* [Exercise prompt]: Check each line below for "which" and give the count of those that have it, nothing else.

* [Data to use]:
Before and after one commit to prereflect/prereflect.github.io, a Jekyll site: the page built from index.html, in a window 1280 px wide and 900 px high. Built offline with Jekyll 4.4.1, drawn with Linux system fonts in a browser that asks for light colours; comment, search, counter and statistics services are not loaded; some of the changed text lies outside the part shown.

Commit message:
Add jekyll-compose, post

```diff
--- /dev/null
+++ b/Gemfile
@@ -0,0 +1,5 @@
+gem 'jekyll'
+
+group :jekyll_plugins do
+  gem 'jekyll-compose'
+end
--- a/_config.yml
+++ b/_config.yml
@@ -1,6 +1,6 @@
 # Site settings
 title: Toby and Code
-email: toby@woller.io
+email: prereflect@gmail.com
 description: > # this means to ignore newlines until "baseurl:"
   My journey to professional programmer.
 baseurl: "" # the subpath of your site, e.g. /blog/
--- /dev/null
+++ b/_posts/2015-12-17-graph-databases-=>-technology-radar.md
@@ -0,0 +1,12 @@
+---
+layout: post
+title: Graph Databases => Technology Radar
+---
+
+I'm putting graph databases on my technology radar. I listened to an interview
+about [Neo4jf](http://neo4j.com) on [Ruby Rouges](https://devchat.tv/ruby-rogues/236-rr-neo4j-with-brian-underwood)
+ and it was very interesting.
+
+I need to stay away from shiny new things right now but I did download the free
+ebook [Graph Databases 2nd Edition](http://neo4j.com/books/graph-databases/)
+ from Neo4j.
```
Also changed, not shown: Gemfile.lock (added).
==
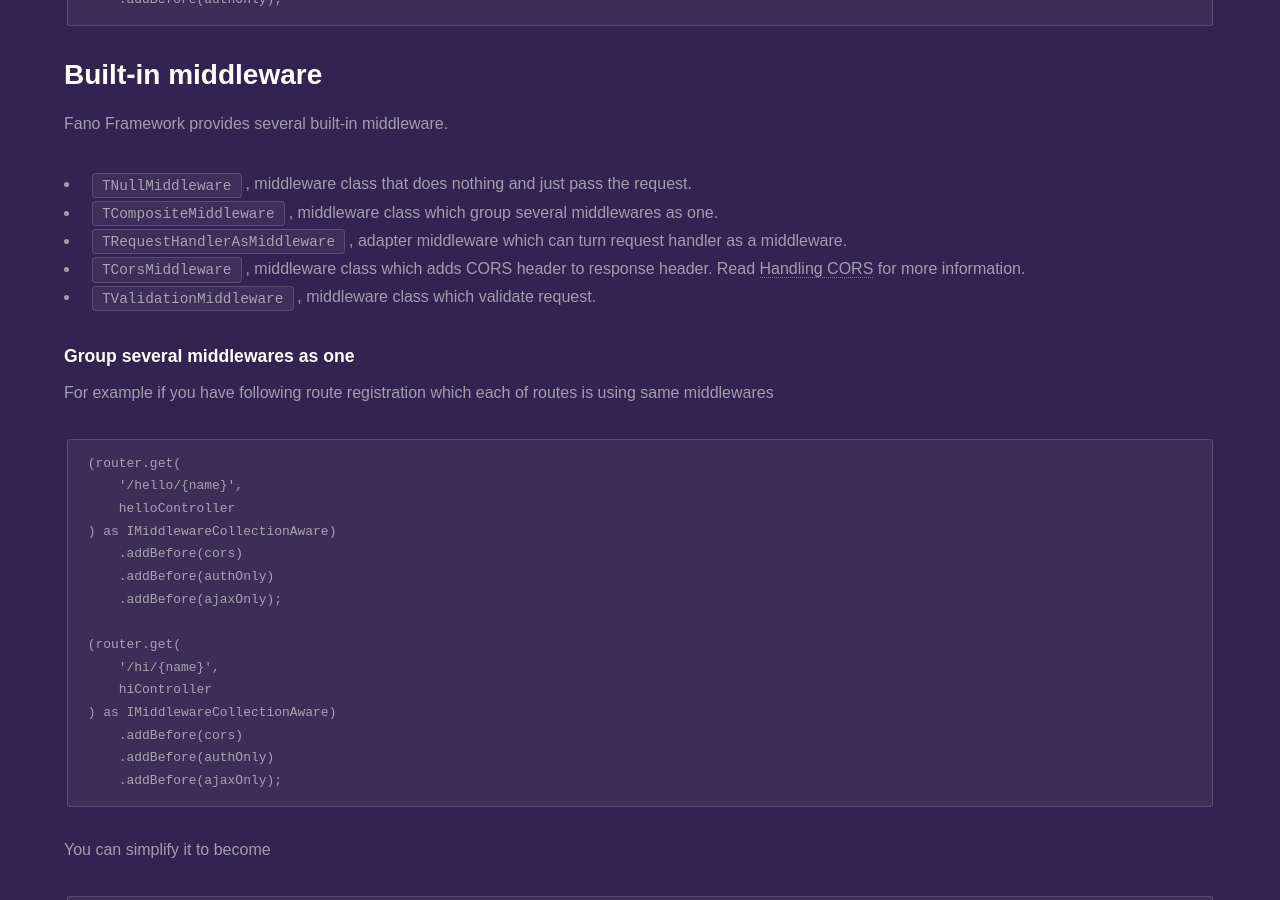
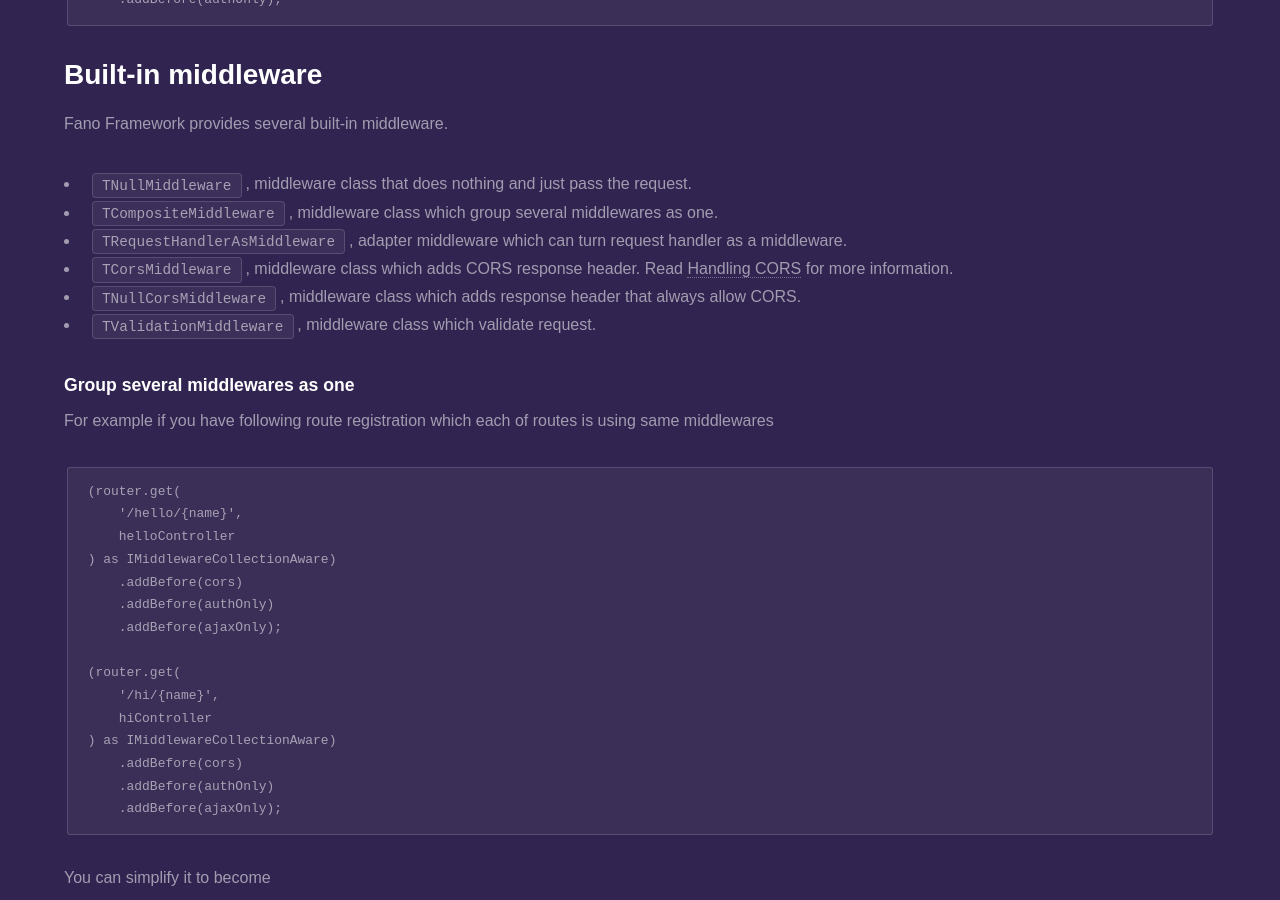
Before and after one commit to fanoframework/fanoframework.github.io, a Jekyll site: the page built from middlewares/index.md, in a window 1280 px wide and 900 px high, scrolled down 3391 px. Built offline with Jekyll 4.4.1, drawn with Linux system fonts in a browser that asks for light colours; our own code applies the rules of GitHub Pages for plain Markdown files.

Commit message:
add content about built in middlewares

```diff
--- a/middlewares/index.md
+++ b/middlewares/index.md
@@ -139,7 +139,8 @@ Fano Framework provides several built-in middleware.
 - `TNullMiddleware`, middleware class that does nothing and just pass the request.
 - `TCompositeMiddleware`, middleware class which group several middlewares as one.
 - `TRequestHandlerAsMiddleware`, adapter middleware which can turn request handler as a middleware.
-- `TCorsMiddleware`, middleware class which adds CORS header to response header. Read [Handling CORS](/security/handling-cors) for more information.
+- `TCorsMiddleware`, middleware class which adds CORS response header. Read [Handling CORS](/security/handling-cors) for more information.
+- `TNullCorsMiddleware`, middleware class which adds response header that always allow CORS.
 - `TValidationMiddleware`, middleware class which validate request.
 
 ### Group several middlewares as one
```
* * *
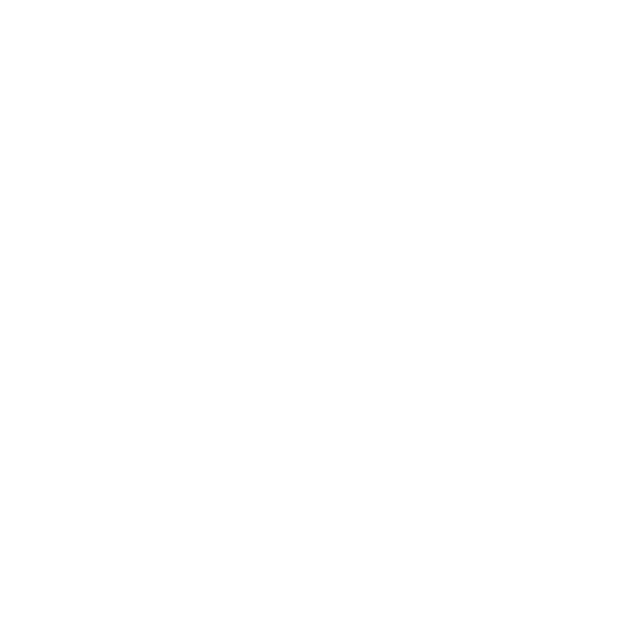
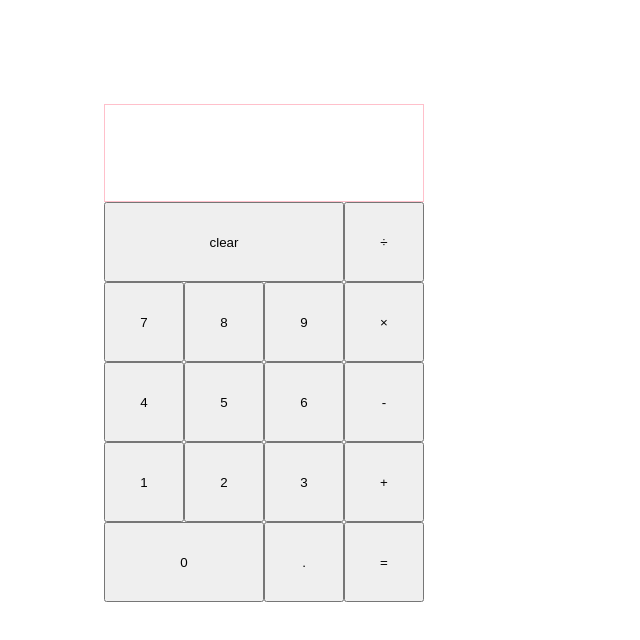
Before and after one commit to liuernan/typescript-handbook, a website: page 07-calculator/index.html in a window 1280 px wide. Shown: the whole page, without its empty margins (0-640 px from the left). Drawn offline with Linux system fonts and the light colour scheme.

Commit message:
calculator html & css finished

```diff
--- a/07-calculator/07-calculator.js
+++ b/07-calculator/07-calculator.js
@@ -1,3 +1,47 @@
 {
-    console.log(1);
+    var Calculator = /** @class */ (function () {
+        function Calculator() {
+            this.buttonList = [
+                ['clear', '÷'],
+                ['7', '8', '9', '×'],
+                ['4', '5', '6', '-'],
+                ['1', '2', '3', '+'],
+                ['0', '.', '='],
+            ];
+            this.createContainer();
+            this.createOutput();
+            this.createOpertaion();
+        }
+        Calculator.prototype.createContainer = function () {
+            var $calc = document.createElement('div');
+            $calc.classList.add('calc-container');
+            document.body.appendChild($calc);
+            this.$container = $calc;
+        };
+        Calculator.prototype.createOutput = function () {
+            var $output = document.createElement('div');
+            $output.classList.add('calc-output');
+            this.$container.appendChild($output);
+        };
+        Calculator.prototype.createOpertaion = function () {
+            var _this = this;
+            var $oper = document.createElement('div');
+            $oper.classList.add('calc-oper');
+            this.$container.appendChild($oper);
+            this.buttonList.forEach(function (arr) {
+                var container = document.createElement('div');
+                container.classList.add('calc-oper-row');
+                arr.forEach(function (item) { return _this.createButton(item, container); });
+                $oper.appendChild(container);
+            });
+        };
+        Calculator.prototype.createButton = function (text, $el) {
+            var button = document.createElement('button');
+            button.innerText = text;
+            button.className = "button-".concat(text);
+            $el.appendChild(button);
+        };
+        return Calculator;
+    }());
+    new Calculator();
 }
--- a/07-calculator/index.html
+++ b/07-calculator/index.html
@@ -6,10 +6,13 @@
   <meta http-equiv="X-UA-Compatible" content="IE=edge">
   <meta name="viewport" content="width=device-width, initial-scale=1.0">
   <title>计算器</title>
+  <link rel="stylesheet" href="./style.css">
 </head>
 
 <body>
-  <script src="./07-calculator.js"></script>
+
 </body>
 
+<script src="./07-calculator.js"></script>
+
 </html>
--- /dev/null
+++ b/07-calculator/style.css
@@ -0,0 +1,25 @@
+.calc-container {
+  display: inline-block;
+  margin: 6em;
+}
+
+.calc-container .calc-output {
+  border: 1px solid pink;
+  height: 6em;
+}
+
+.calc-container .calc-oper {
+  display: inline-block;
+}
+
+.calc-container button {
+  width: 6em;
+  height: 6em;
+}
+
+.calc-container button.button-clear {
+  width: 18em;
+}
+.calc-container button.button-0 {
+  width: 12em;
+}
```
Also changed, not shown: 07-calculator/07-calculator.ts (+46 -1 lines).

* [Written solution]: 6